Thania Benios, 919-962-8596, firstname.lastname@example.org
Tom Hughes, 919-966-6047, email@example.com
Friday, August 24, 2012
With each breath, we inhale life-sustaining, oxygen-rich air. But that same air is also riddled with germs that threaten our health. Now, scientists at the University of North Carolina at Chapel Hill reveal evolution’s design for keeping our lungs clean and healthy. The discovery, published in the August 24 issue of Science, not only revamps previously held beliefs on how the human airway functions, but also provides a unifying theory for how to treat seemingly different airway diseases, ranging from cystic fibrosis to asthma.
“The air we breathe isn’t exactly clean, and we take in many dangerous elements every minute,” explains Michael Rubinstein, PhD, corresponding author of the study and John P. Barker Distinguished Professor of chemistry in UNC's College of Arts and Sciences.
First author of the study is Brian Button, PhD, of the Cystic Fibrosis Research and Treatment Center in the UNC School of Medicine.
“We need a mechanism to remove all the junk we breathe in, and the way that is done is with a very sticky substance called mucus, which lines the airways and catches these particles before they reach the epithelial cells in the lungs. Hair-like extensions of epithelial cells called cilia then propel the mucus out of our airways and get rid of these dangerous particles.”

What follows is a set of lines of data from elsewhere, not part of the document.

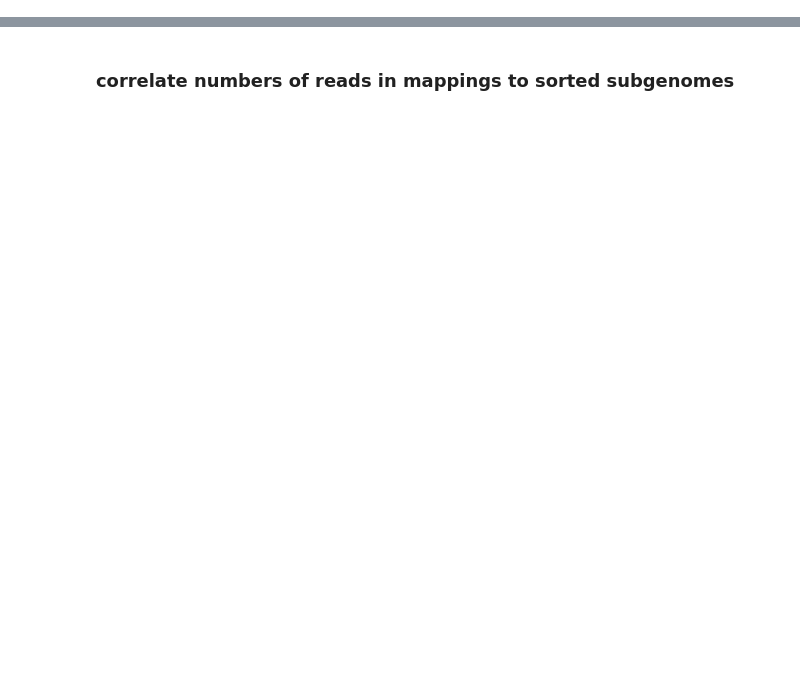
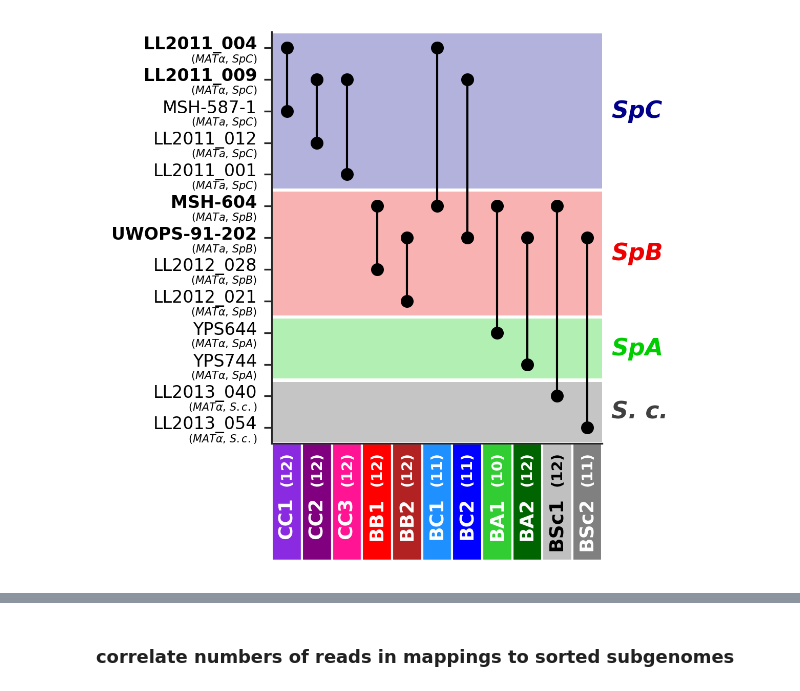
Before and after one commit to mhenault1/lrma, a Jupyter notebook: script/sort_reads.ipynb, the cells around one changed output, grey strips where cells are left out. Saved outputs shown, nothing was run; the diff lists cells and outputs as text; code cells hidden in the pictures; blank space fills up the shorter version.

```diff
--- a/script/sort_reads.ipynb
+++ b/script/sort_reads.ipynb
@@ -27,0 +29,4 @@ cross_parents = pd.read_csv('/mnt/HDD3/lrma/private_variants/cross_parents.txt',
+# %%
+#import tables of strain identities and cross parents
+nano_strains = pd.read_csv('/mnt/HDD3/lrma/script/nano_strains.csv', index_col=0)
+Cross_parents = pd.read_csv('/mnt/HDD3/lrma/private_variants/cross_parents.txt', sep=';', header=None, index_col=0).squeeze()
@@ -38,3 +104,11 @@ cross_alias = {'VL3':'CC1',
               'H1':'BSc1',
               'H2':'BSc2'}
 cross_order = {j:i for i,j in enumerate(['CC1', 'CC2', 'CC3', 'BB1', 'BB2', 'BC1', 'BC2', 'BA1', 'BA2', 'BSc1', 'BSc2'])}
+# %%
+#import tables of strain identities and cross parents
+nano_strains = pd.read_csv('/mnt/HDD3/lrma/script/nano_strains.csv', index_col=0)
+nano_strains['cross'] = nano_strains['cross'].replace(cross_alias)
+cross_parents = pd.read_csv('/mnt/HDD3/lrma/script/cross_parents.csv', sep=',', index_col=0)
+cross_color = nano_strains.groupby('cross')['cross_color'].apply(lambda x: x.iloc[0]).to_dict()
+
+parents_background = cross_parents.value_counts(['strain', 'group', 'mat', 'ho', 'ade2']).rename('count').reset_index().set_index('strain')
@@ -63,0 +181,67 @@ ns_subg['cross'] = ns_subg['cross'].replace(cross_alias)
+# %%
+#plot crosses scheme
+
+fig = plt.figure(figsize=[5,4])
+gs = plt.GridSpec(ncols=1, nrows=1, left=0.25, right=0.68, top=0.9, bottom=0.23)
+ax = fig.add_subplot(gs[0])
+
+#for cross in Cross_parents:
+for cross in cross_order:
+    sub = cross_parents.loc[cross_parents['cross']==cross].sort_values(by='mat')
+    #p1, p2 = Cross_parents[cross].split(',')
+    p1, p2 = sub['strain'].values
+
+    X = np.repeat(cross_order[cross], 2)
+    Y = [Parents_order[p] for p in (p1, p2)]
+
+    ax.plot(X, Y, c='k', marker='o', mfc='k', lw=1, ms=5)
+
+    fa = FancyArrow(cross_order[cross], 12.5, 0, 3.7, width=1, head_length=0, head_width=0, fc=cross_color[cross], lw=1, ec='w',
+                    clip_on=False, zorder=0)
+    ax.add_patch(fa)
+    if cross == 'BSc1':
+        tc = 'k'
+    else:
+        tc = 'w'
+    ax.text(cross_order[cross], 14.2, cross, size=9, ha='center', va='top', color=tc, rotation=90, fontweight='bold', zorder=1)
+    ax.text(cross_order[cross], 13.3, f'({len(lines_per_cross[cross])})', size=7, ha='center', va='center', color=tc, rotation=90, fontweight='bold', zorder=1)
+
+for group, (y, dy), fc in zip(['SpC','SpB','SpA','S. c.'], [(0,5), (5,4), (9,2), (11,2)], ['#00008B','#EE0000','#00CD00','0.25']):
+    rect_spacing = 0.05
+
+    Rect = Rectangle((-0.5, y+rect_spacing-0.5), 11, dy-2*rect_spacing, fc=fc, lw=0, zorder=0, clip_on=False, alpha=0.3)
+    ax.add_patch(Rect)
+    mid = np.mean([y, dy+y])-0.5
+    ax.text(10.8, mid, group, color=fc, size=11, fontweight='semibold', fontstyle='italic',
+             va='center', ha='left', clip_on=False, zorder=0)
+
+
+ax.set_ylim(12.5,-0.5)
+ax.set_yticks(range(13))
+ax.set_yticklabels([])
+
+ax.set_xlim(-0.5, 10.5)
+ax.set_xticks([])
+
+
+for p in Parents_order:
+
+    group, mat, c = parents_background.loc[p, ['group', 'mat', 'count']]
+
+    if c > 1:
+        fw = 'bold'
+    else:
+        fw = 'normal'
+
+    ax.text(-1, Parents_order[p]-0.1, f'{p}', size=8, color='k', ha='right', va='center', weight=fw)
+    ax.text(-1, Parents_order[p]+0.35, f'($MAT${mat_alias[mat]}, {group_alias[group]})', size=5, color='k', ha='right', va='center')
+
+for i in ['right','top']:
+    ax.spines[i].set_visible(False)
+
+
+#plt.savefig(f'{fig_path}Fig2A.svg', dpi=300)
+plt.show()
+plt.close()
+# %% [output]
+[figure, added]
```
Also changed, not shown: parts of 51 cells of this notebook, 5 other files.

But if mucus is so sticky, why doesn’t it stick to the cilia that get rid of it?
Until now, researchers believed that the answer was water, which bathed the cilia and shielded them from the mucus. However, the researchers now show that the water model is fundamentally wrong. Instead, a mesh of molecules is tethered to each hair-like cilium resembling a brush, and as each cilium sways back and forth, the brush collectively propels the mucus forward. This brush-like layer keeps the sticky mucus from reaching the cell membrane, ensuring the normal flow of mucus out of the airways.
But in some lung diseases, like cystic fibrosis or chronic obstructive pulmonary disease (COPD), the brush becomes compressed and actually impairs the normal beating of cilia and healthy flow of mucus. Rubinstein explains that whenever the mucus layer gets too dense, it can crash through the brush and stick to cells.
“We found that there is a specific mucus concentration, below which the brush is healthy and cilia beat effectively,” Rubinstein says. “But above this ideal condition, mucus becomes dense enough to crash the brush toward the cells, sticks to them and is not cleared out of the lungs. The collapse of this brush is what can lead to immobile mucus and resulting infection, inflammation, and eventually severe disease.”
“The discovery could guide researchers to develop novel therapeutic strategies to treat chronic lung disease, such as by using drugs to make the mucus less sticky.”
Rubinstein and colleagues next plan to design ways to keep the mucus concentration at the necessary level. Their hope is to use these new findings to develop new treatments for a variety of respiratory ailments.